▶ **Extracted data**:
===============

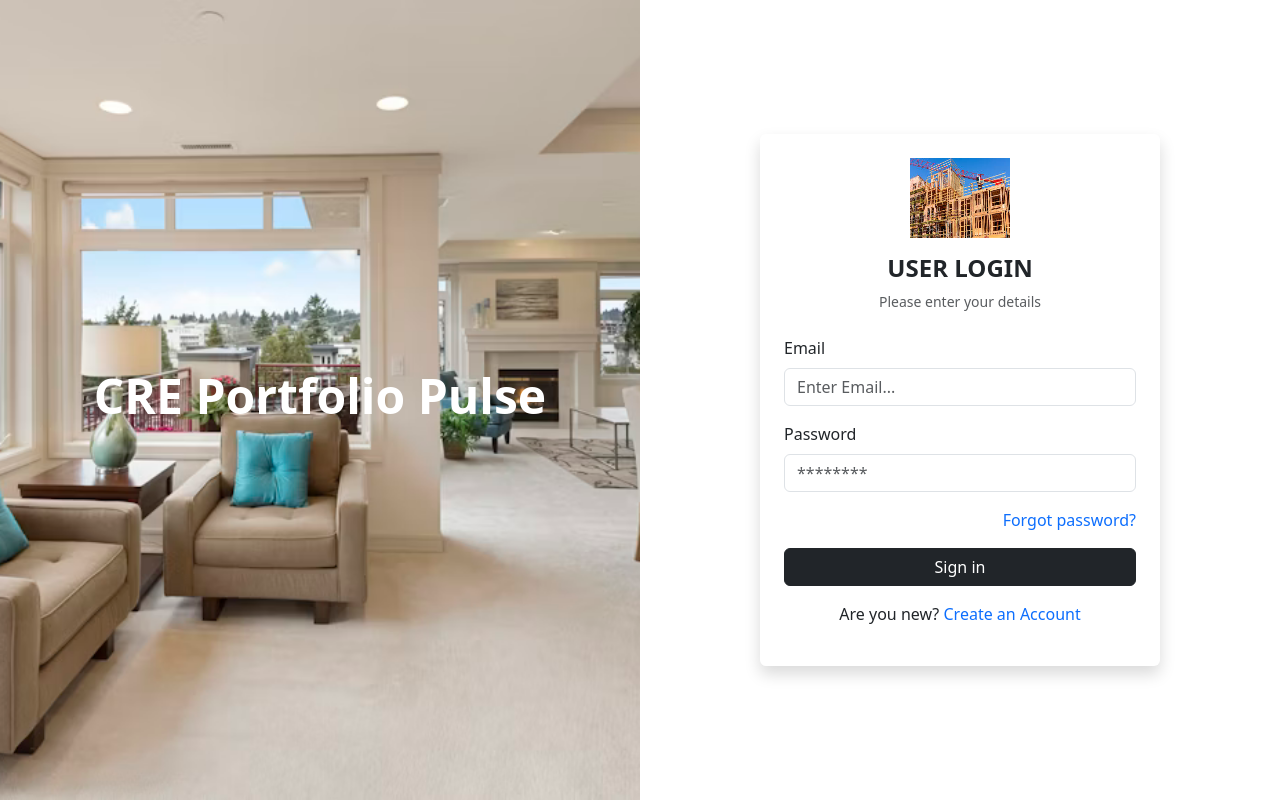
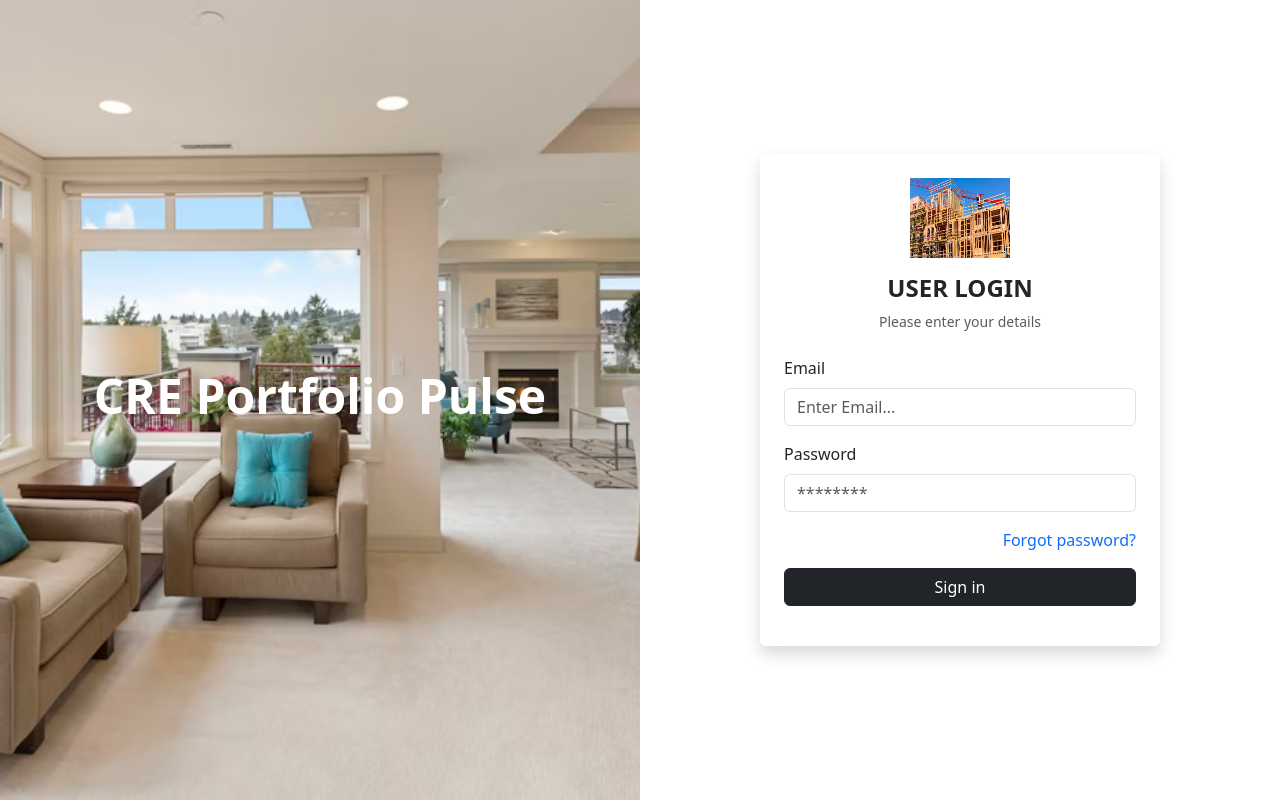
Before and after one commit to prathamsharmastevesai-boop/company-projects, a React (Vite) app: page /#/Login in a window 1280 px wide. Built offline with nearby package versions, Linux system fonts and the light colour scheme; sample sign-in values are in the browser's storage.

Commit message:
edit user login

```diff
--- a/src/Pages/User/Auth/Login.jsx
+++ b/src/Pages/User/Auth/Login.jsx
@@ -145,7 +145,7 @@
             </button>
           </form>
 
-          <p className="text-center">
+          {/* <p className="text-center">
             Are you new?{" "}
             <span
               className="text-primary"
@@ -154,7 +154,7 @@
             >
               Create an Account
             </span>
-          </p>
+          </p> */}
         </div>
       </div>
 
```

===============

All of the lines above that carry the string "text" need to be found and copied.

▶ **Task solution**:
-          <p className="text-center">
+          {/* <p className="text-center">
               className="text-primary"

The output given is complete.